The board of the Boll Weevil Eradication Foundation of North Carolina has set the 2018 boll weevil assessment at 75 cents per acre of cotton. The amount remains the same as in 2017.
The fee supports the foundation’s efforts to monitor cotton acreage in North Carolina for any re-introduction of the boll weevil and to respond promptly with eradication treatments if necessary.
“This trapping and monitoring program is a great investment for farmers who already have a lot of variables to manage in raising a crop,” said Agriculture Commissioner Steve Troxler. “Eliminating the boll weevil from our state years ago has allowed us to have a viable cotton crop. We certainly don’t want to see the return of this devastating pest, and this program helps us keep an eye on cotton fields in case of any spot re-introductions.”

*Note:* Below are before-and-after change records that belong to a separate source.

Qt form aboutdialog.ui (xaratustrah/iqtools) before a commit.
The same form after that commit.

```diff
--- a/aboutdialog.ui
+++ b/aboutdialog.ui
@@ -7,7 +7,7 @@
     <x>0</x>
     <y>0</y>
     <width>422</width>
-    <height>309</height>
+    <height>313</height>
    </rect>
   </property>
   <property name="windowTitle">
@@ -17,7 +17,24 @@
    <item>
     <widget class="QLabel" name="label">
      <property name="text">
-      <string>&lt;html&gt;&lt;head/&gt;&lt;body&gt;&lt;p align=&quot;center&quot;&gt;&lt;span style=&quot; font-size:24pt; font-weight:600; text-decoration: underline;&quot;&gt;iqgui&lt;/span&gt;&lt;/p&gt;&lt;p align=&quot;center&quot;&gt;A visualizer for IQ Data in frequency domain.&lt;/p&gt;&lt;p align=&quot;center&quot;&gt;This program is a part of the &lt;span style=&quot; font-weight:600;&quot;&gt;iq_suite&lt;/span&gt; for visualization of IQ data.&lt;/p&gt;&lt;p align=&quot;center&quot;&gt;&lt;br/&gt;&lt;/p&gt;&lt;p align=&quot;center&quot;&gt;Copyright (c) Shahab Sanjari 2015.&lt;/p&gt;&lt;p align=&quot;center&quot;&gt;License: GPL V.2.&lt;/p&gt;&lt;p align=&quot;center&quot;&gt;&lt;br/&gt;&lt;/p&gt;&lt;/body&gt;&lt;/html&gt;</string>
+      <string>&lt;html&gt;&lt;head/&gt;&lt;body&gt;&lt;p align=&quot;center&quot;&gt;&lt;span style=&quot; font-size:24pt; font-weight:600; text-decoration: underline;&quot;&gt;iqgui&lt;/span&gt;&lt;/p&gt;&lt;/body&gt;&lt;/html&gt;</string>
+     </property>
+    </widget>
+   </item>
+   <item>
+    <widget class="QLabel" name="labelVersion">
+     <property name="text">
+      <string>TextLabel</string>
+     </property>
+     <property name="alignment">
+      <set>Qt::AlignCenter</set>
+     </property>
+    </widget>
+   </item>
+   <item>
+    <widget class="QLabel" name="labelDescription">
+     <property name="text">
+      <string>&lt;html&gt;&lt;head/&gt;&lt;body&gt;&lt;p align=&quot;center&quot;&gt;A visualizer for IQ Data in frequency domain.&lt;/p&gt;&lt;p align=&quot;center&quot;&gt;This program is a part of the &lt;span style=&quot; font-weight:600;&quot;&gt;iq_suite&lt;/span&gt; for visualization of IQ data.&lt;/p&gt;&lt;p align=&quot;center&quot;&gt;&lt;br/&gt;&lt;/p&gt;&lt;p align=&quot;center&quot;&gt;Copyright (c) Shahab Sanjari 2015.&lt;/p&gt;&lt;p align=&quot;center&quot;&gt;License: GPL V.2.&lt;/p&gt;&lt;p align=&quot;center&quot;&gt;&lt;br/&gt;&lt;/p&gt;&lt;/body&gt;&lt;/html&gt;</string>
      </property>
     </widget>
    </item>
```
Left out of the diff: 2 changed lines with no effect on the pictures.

Foundation contractors will install the green-colored traps and monitor them from late summer until after harvest and frost. Because the focus of North Carolina’s program has shifted from eradication to monitoring, the number of traps in fields has decreased. As such, each trap is critical, and farmers are encouraged to contact the foundation if traps are damaged or knocked down.
More than 7,200 traps were placed and maintained in North Carolina last year, with each trap monitoring an average of 49 acres. To allow for trapping and monitoring, cotton growers are required to certify cotton acreage with their local U.S. Farm Service Agency office by July 15.
Farmers in 53 counties grew 363,199 certified acres of cotton last year. This acreage represented a nearly 33 percent increase over 2016 totals. The top three cotton-growing counties were Halifax, Northampton and Martin.